Turn off the codeine drip, please.
This is one of those albums that defies explanation. Why was it made? Who would want to listen to it regularly? What, in God’s name, is the point? I wish I knew. Having dragged myself through this one enough times to get the “point”, I can safely say that Winter Farewell is a postmodern-folk sound effects-laden noise excursion that is as boring as it is experimental.

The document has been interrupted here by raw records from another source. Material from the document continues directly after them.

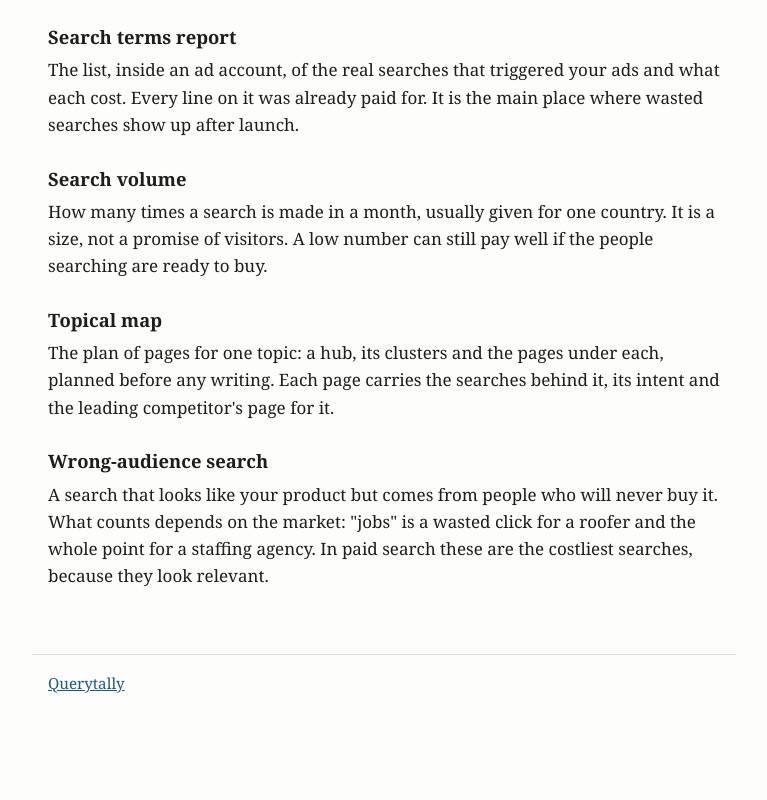
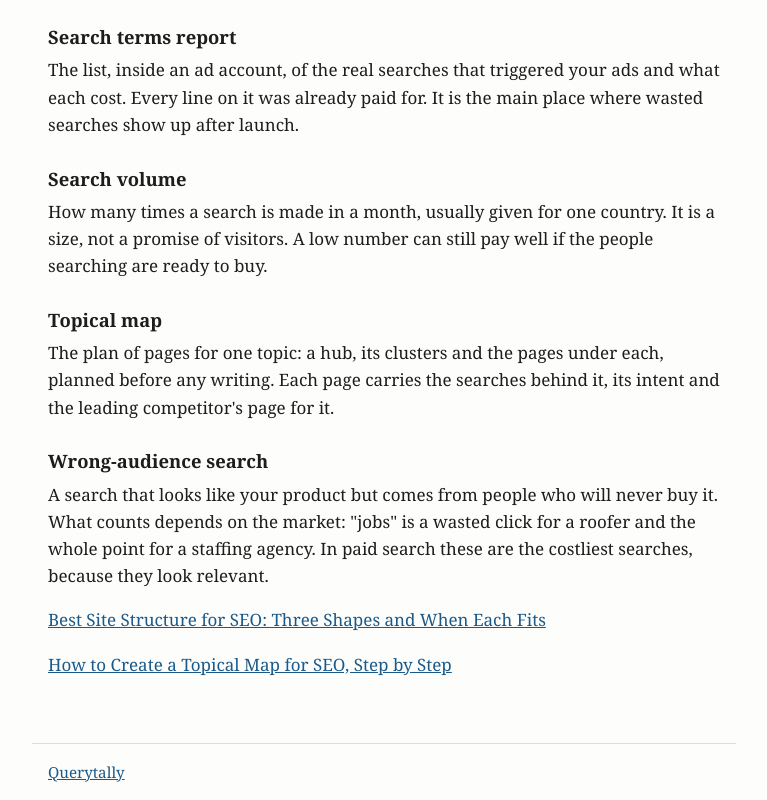
Before and after one commit to querytally/querytally.github.io, a plain HTML site: page index.html in a window 1280 px wide. Shown: the part 1925-2725 px from the top of the page, without its empty margins (256-1023 px from the left). Before the commit the page ends 2637 px from the top, so only its background shows below. Drawn offline with Linux system fonts and the light colour scheme.

Commit message:
Link two new pages from the index

```diff
--- a/index.html
+++ b/index.html
@@ -59,6 +59,8 @@
     <dt id="wrong-audience-search">Wrong-audience search</dt>
     <dd>A search that looks like your product but comes from people who will never buy it. What counts depends on the market: "jobs" is a wasted click for a roofer and the whole point for a staffing agency. In paid search these are the costliest searches, because they look relevant.</dd>
   </dl>
+  <p><a href="/best-site-structure-for-seo-three-shapes-and-when-each-fits/">Best Site Structure for SEO: Three Shapes and When Each Fits</a></p>
+  <p><a href="/how-to-create-a-topical-map-for-seo-step-by-step/">How to Create a Topical Map for SEO, Step by Step</a></p>
 </main>
 <footer><a href="https://querytally.com/">Querytally</a></footer>
 </body>
```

Apparently the album has something to do with the Civil War, but one can only ascertain that from the cover art and bits of lyrics here and there. Otherwise, it’s no concept album or song cycle. The band, fronted by Adam Selzer and featuring an array of musicians and female vocalists such as Rachel Blumberg and Amanda Lawrence, sounds like it is constantly zoning out. If you’re into whispered, breathy vocals that don’t attempt to carry a tune singing fragmented bursts of inane poetry, then Norfolk & Western might be the group for you.
The group also enjoys employing sound effects in their songs. What these usually amount to are rumblings or scratchings in the background to add a sort of gloomy, grey day atmosphere to the songs—but honestly, their intended melancholy only drives the songs further into the mud. Add to that an absolutely bizarre production job that sounds mostly “live,” and which features banjos being plucked far away from the microphones, some vocals wafting back and forth and other vocals completely unintelligible, and you have yourself a small migraine. All of this was done on purpose, I’m sure, but why? It doesn’t bring any edginess to the proceedings, nor does it make the songs interesting or any more listenable. It’s second grade experimentalism at best.
For the most part, this is an acoustic affair. And the band is very good at playing their instruments. There is some very lovely music to be heard every now and then, with “Sound West” being especially pretty thanks to the vibraphone touches thrown in by Selzer. In fact, a lot of this album would possibly be terrific if it weren’t for the group’s need to dumb it down and make it sound weird.
The strangest part occurs near the middle of the disc, in the form of “Slide (reprise)” and “Slide”. Yes, the reprise comes before the actual track, so now you have an idea of the supposed strangeness we’re dealing with here. That reprise features some blistering, heavily distorted electric guitar and some other esoteric noodlings that ramble on for about a minute before settling back into the acoustic tapestries of the main tune. I’m sure that this was meant to be a bit jarring, considering the fact that most of this album sounds rustic, but actually it just sounds silly and fails miserably. Laugh at it all you like, because that’s the response it elicited from me.
On top of that, there are just too many tunes here that didn’t need to be included, making this album more of a mood piece than an actual set of songs. Four of the 16 songs here (“Slide (reprise)”, “The Silent Misinterpreters”, “What The Days Are Called”, “Thoughts of a Fictional Bride”) are sub-two-minute sketches ( a couple clocking in at around 50 seconds) that are nothing but mere filler. That leaves 12 other songs that vary in quality from slightly interesting to just plain lazy. Richard Buckner is the featured vocalist on “The Evergreen”, and it’s probably one of the best things here with its pedal steel guitars and train-like rhythm. When things are left up to Selzer, though, they tend to fray very fast. “The Things We Do On Sundays” couples the druggy pace with blasts of electric guitar chords, more sound effects, and general weirdness. Sometimes this stuff sounds like it’s going in a Nurse With Wound direction, but mostly it’s just plain dull.
To recommend this album at all would be a disservice to most anyone out there, so I won’t. The experimentalism is forced and loopy, causing what could have been an interesting set of songs to just sound screwed up with no real sense of purpose. It’s almost what could be considered a lo-fi nightmare, although the sound quality is rather good, despite the sandbagged production job. This is the kind of thing that might be recorded by some kids having a good time with some instruments and a tape recorder, but never anything that should be considered for serious release. Somehow, Winter Farewell was released. The best thing to do would be to leave it on the shelf.
// Sound Affects
"The man whose songs were recorded by Johnny Cash, Alan Jackson, Ricky Skaggs, David Allan Coe, The Highwaymen, and countless others succumbs to time’s cruel cue that the only token of permanence we have to offer are the effects of shared moments and memories.READ the article